For example, more and more university student bodies are organizing events such as “Sex Week” where frank panel discussions, lectures and presentations cover an eclectic range of topics such as talking about sex with your doctor, sex and religion, alternative sex lifestyles and even careers in sex-oriented occupations.  While it’s easy to imagine the political nonsense that’s popping up with such activities, students are not being deterred; pressing on with first-rate events that feature diverse points of view including educators, activists, religious figures and health-care professionals, to name a few.  Ultimately, the trend is to focus less on associated political and social agendas and, instead, more on how a huge variety of sex-related topics impact individuals uniquely and on a more personal basis.  It’s also a perfect opportunity for the educators of today to sharpen their repertoires by keeping up with modern science, technologies and social attitudes.

Regardless of how these items are interpreted (and we fully recognize that there are multiple ways they can be spun depending on one’s strategic aim), the key factor is that a growing number of young adults are taking more direct responsibility regarding their dissatisfaction with the status-quo rather than just complaining or assigning blame elsewhere.  If any trend regarding sex at American campuses today is worthy of note, it’s that one.  It’s a positive swing that speaks highly of “Generation Next” and their potential to change the American social landscape for the better.
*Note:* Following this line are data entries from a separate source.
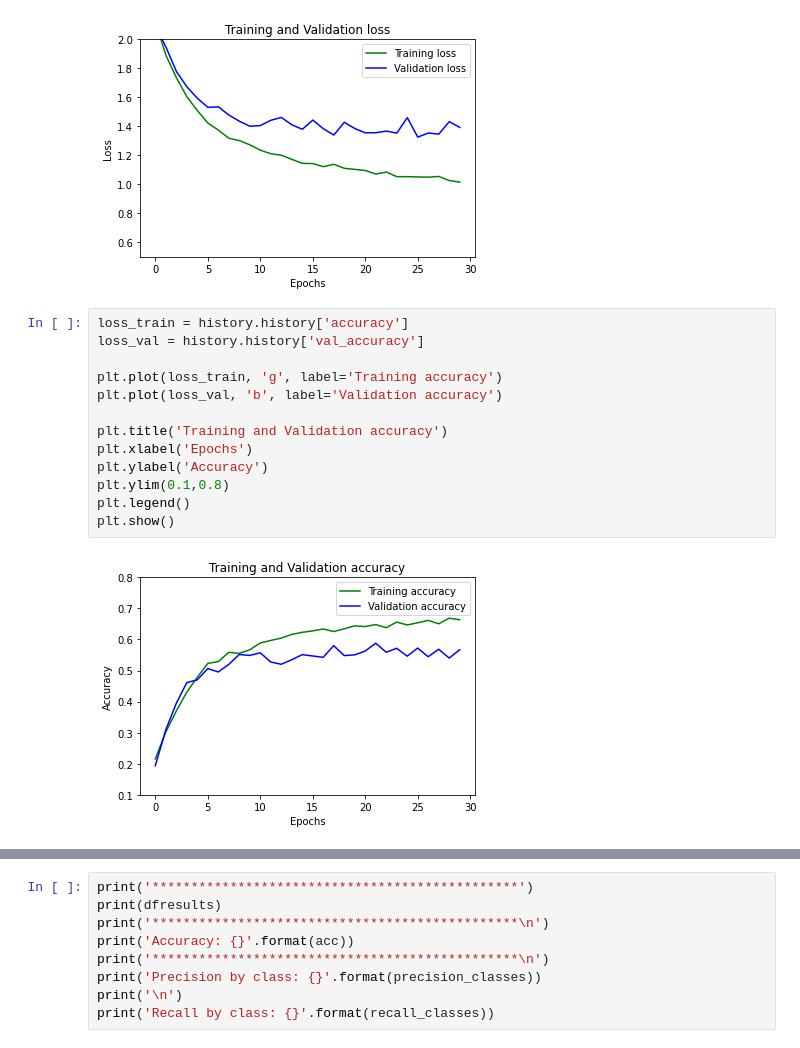
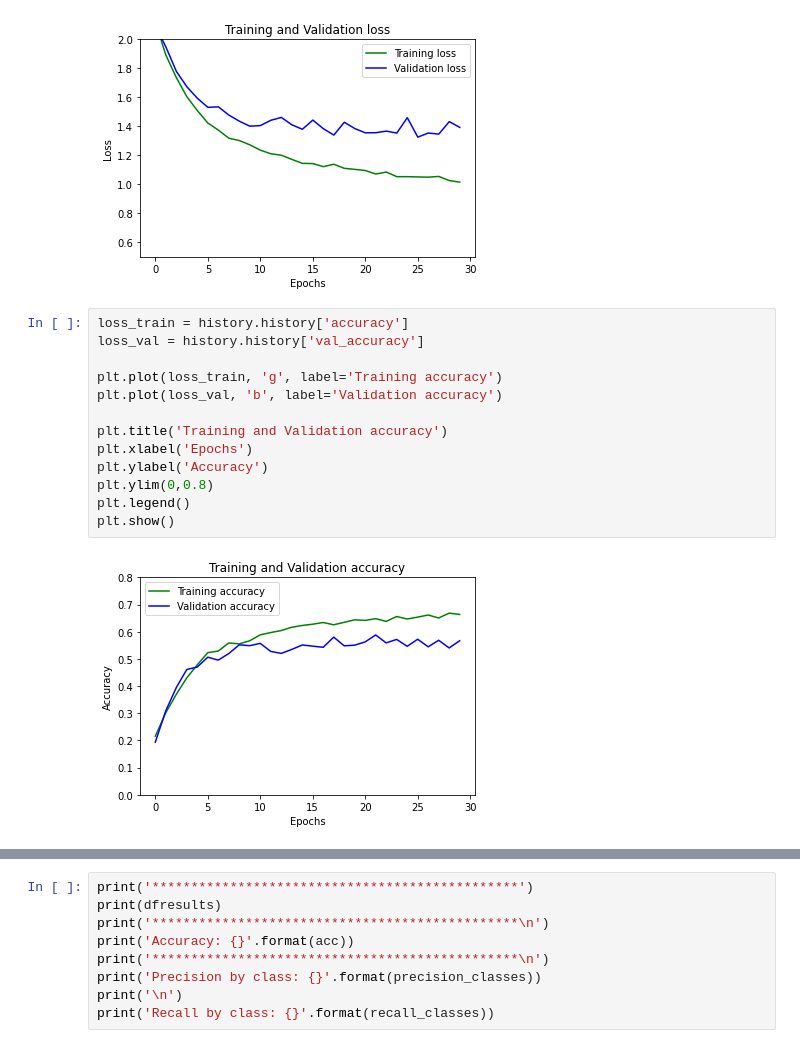
Before and after one commit to dkant000/ML_PROJECT, a Jupyter notebook: Final_ML_coursework2.ipynb, the cells around one changed output, grey strips where cells are left out. Drawn from its saved outputs; the diff is of its cells as text.

```diff
--- a/Final_ML_coursework2.ipynb
+++ b/Final_ML_coursework2.ipynb
@@ -1058,18 +1062,18 @@ plt.show()
 # %%
 loss_train = history.history['accuracy']
 loss_val = history.history['val_accuracy']
 
 plt.plot(loss_train, 'g', label='Training accuracy')
 plt.plot(loss_val, 'b', label='Validation accuracy')
 
 plt.title('Training and Validation accuracy')
 plt.xlabel('Epochs')
 plt.ylabel('Accuracy')
-plt.ylim(0.1,0.8)
+plt.ylim(0,0.8)
 plt.legend()
 plt.show()
 # %% [output]
-[figure, old version]
+[figure, new version]
 # %%
 # predictions
 y_pred = model.predict(x_test)
```
Also changed, not shown: parts of 66 cells of this notebook.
At Sex Across America, we support these efforts and encourage other educators and activists to be more proactive in supporting the types of events described above. We also hope that our readers will publicize this article through their own channels as a means for bringing more light to what’s developing at America’s colleges and encouraging others to offer their support as well.